Ultimately, this data feeds my calculations for, say, how many servings of vegetables are in 1 oz. of spinach. Crazy, right? I'll go over that in my equations entry.

MET(s). Also known as metabolic equivalent, or a unit of measure used to help calculate calories burned doing various exercises. The University of South Carolina publishes a Compendium of Physical Activity with MET data for dozens of exercises (including household chores, gardening, etc.).

Snippet ...

This is probably the most unfriendly dataset I worked with. I could only find it in PDF format, and I had to copy and paste the content into a Google spreadsheet. In so doing, though, I chose to only include activities that are relevant to my routine.

I'm also using a heart rate monitor to collect data for additional exercise calculations, but I'll go over that when I discuss my equations.

step one, complete
And on that note, I'm done with data collection. Step two will cover how I filtered this huge mass of data; step three, the equations I use to make the data meaningful; and step four, how I integrated everything into a daily food/exercise tracking tool.

Thursday, October 7, 2010

simplify: a wardrobe of 12 items or less

So, remember how I organized my office to help bring some order to my life? It was great; it's still organized; and I was inspired to let that momentum carry me.

I was also inspired by the Six Items or Less project, which encourages people to see what it would be like to pare down their wardrobes considerably.

reasons the idea appeals to me
1. Simplify. It's a thing I want to do everywhere in my life.

2. Focus. I love clothes (and shoes and scarves), but my dresser tends to look a bit ... war-torn. I interchange going-out clothes and work clothes and lazy-day clothes. No piece of clothing is assigned any particular meaning or purpose, and then I find myself with a huge mass of fabric and colors to sort through as I try to figure out what to wear.

3. Quality and care. That huge mass of fabric? I treat it like a huge mass, like an amorphous heap. In other words, I don't treat it very well, and those clothes I have get to looking worn quickly. The vision I have for my ultimate 12 Items: that it be a collection of carefully crafted, quality pieces of clothing that I'll be able to hold on to and look good in for a decade if I want to. And how much easier would it be to properly care for only 12 items?

so i did it
I dumped all my clothes onto our den floor ...

the mass

... sorted through them, and came up with these piles:

giveawaysbaking clothes
giveaways / baking clothes

exercise clothesloungy clothes
exercise / loungy

and my 12 items
1. gray wrap dress2. pearl cap-sleeve blouse
3. gray pinstripe skirt4. black crew-neck T
5. gray cap-sleeve T6. gray long-sleeve scoop neck T
7. gray tank8. black billowy tunic
9. purple skirt10. black skirt
11. high-waisted jeans12. cowl neck sweater

so many possibilities
My 12: neutral colors, simple cuts, easily accessorized. I'm a scarf and shoe girl. I'm gonna start taking photos of my outfits to see just how versatile 12 items can be.

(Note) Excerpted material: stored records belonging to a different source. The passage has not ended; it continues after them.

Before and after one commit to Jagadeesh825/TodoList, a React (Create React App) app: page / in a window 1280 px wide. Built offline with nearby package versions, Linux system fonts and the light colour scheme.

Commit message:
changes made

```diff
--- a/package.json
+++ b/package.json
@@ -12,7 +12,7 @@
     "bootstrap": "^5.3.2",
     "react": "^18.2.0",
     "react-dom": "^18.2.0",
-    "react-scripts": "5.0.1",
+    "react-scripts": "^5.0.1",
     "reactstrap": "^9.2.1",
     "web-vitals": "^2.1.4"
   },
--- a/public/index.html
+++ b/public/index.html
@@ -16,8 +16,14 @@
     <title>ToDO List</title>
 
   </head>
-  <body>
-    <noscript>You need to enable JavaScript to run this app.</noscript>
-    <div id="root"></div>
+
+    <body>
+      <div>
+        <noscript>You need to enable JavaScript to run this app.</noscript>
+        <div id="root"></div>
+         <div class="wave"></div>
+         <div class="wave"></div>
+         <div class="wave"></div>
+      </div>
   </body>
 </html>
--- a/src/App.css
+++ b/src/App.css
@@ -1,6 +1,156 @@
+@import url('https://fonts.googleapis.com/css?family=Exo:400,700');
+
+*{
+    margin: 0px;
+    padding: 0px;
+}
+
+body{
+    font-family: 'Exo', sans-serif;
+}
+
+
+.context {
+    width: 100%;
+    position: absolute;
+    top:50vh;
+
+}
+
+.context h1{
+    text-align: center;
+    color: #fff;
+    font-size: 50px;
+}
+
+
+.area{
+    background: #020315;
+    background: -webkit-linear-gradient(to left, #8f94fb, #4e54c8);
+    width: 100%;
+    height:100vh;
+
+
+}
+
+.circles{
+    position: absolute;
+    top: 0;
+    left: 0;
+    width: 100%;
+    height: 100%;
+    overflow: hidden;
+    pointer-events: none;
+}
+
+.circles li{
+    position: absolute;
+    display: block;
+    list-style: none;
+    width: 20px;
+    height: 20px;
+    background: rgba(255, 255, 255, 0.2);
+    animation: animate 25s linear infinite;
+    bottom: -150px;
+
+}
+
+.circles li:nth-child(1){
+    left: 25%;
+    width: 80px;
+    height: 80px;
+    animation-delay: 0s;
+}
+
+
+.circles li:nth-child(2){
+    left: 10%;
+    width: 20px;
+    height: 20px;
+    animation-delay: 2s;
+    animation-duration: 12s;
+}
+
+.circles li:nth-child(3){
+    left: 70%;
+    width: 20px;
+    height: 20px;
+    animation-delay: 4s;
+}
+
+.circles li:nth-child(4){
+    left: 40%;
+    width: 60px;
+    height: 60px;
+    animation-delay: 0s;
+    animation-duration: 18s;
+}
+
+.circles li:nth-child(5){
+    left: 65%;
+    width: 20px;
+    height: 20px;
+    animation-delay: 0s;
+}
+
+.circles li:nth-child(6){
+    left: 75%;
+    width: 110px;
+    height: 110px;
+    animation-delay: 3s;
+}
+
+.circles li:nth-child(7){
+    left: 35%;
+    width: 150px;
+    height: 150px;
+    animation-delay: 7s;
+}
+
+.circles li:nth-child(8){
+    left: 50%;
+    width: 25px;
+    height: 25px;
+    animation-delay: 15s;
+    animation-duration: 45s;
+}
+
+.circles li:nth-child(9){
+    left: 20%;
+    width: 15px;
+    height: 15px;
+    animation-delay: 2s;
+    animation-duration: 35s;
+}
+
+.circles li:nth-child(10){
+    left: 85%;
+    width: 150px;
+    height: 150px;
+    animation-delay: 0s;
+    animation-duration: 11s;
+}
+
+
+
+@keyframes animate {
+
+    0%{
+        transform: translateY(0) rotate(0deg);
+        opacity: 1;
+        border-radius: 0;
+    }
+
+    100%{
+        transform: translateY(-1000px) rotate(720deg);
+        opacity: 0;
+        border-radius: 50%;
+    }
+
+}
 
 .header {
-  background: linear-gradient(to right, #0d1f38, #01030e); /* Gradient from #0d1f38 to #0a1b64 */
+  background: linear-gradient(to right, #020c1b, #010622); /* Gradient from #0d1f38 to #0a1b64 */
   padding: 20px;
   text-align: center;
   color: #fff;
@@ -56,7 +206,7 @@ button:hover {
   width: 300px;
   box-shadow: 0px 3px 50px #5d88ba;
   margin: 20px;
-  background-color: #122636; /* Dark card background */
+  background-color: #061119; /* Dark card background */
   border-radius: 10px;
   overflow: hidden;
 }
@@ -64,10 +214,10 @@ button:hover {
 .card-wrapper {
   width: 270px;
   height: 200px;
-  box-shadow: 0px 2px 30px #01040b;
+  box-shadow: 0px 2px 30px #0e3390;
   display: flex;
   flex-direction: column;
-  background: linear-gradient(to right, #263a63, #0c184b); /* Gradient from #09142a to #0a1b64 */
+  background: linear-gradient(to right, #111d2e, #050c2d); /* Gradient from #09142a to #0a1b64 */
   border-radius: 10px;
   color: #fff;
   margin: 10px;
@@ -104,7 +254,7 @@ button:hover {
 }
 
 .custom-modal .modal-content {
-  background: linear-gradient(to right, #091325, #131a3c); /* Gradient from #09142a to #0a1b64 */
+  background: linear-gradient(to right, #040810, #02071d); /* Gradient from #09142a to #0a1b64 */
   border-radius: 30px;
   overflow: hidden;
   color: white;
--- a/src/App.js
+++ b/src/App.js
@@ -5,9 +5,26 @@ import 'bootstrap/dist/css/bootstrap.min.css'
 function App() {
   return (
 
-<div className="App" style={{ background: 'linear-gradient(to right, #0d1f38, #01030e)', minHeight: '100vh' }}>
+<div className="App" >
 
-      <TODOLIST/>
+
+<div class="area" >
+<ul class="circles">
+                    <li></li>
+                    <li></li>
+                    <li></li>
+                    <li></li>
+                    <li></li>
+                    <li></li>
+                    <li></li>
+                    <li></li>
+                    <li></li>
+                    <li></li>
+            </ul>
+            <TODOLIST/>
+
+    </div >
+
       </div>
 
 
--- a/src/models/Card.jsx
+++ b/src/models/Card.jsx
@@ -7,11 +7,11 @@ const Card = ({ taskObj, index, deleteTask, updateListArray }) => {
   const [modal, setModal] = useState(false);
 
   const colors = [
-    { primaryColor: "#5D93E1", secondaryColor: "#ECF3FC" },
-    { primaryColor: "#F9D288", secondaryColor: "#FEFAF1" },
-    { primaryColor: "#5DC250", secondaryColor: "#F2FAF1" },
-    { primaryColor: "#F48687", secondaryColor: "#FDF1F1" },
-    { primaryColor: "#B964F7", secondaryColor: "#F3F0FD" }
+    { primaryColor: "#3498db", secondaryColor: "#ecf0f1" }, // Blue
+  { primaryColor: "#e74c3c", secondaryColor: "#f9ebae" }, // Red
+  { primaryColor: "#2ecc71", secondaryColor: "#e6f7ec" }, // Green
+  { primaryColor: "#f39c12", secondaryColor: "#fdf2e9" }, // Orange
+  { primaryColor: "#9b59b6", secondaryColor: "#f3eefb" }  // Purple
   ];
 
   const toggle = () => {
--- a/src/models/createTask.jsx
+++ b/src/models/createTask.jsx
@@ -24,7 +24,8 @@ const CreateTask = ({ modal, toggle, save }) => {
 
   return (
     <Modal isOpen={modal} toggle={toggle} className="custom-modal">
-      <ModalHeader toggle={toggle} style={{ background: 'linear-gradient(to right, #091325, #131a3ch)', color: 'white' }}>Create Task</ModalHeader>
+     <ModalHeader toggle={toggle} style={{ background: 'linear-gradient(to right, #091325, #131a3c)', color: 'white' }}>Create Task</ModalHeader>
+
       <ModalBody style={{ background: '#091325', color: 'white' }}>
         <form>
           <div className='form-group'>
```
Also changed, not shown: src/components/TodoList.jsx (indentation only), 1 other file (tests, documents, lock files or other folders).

And then those other piles ... exercise and work clothes are absolutely necessary. And loungy clothes? I wanna make sure my 12 items stay nice, which means not wearing them around the house while I'm cleaning, watching TV, napping, cooking, etc.

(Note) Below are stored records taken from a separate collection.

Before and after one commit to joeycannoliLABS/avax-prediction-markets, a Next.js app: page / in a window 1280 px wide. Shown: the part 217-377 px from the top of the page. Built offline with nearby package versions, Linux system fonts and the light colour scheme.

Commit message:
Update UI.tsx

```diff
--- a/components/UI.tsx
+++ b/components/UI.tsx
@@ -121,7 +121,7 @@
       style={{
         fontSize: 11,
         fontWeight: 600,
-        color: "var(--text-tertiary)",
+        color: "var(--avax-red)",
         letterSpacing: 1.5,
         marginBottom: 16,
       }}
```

next up: phases two & three
two. As I was staring at those exercise and lounge piles I thought I could whittle those down to 12 items or less each, too. But I'll live with my current setup and see which clothes I gravitate to ...

three. And then ... I like the clothes I have in my 12 items, but very few of them are good enough to hang around in my closet for 10 years. As I get in better shape and need to buy smaller clothes, I'll use it as a chance to replace my 12 items, one by one, with higher-quality pieces.

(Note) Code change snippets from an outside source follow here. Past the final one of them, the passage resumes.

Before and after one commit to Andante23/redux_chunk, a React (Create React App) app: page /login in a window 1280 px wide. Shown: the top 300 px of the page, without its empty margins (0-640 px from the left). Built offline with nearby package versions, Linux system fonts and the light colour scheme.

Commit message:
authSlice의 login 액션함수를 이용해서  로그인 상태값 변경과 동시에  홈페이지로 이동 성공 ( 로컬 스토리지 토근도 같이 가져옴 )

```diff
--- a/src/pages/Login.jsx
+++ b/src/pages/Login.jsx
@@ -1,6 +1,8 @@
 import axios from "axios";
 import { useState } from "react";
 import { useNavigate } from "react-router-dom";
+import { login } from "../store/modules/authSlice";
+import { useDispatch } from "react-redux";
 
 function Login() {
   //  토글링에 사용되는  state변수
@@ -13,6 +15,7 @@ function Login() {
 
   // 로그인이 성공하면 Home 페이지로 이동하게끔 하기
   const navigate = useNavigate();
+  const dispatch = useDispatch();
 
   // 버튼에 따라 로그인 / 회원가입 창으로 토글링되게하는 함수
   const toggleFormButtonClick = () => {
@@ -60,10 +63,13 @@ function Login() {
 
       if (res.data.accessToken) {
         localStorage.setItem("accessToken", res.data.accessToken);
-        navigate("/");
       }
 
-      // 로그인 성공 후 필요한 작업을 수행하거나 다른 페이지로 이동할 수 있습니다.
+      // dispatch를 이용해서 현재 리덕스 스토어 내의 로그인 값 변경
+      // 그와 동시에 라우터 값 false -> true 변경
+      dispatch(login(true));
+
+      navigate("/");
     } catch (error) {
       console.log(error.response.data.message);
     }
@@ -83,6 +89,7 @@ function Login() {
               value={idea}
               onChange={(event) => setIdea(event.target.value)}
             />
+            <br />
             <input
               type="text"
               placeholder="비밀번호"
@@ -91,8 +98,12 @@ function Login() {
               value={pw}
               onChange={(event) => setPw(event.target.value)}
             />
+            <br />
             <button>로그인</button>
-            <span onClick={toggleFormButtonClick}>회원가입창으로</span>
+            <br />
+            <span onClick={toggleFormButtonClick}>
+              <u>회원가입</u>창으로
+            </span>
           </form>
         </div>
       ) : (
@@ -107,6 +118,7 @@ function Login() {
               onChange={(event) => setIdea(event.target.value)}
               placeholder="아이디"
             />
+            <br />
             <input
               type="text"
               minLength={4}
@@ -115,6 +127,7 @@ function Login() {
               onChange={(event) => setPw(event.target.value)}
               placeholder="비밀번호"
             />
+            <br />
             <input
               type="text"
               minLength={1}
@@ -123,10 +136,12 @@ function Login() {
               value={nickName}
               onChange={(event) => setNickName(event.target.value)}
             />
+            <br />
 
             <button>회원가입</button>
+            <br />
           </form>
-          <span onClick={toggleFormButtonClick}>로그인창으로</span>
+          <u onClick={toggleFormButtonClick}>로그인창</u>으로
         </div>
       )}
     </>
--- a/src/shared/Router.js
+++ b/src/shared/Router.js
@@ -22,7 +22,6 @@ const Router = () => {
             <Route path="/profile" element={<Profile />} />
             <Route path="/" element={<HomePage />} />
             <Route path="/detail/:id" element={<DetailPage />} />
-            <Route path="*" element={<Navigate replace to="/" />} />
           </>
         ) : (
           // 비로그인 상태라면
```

and this relates to food & do how?
Like I said when I reorganized our office, a cluttered space is a cluttered mind is a weak foundation for making good decisions. I was feeling a little overwhelmed by the overfilled dresser looming in our bedroom.

I feel like I exacted control over it, and that I've crossed one more thing off my list of things to worry about.

So now I have more energy to worry about tracking my food and exercise ...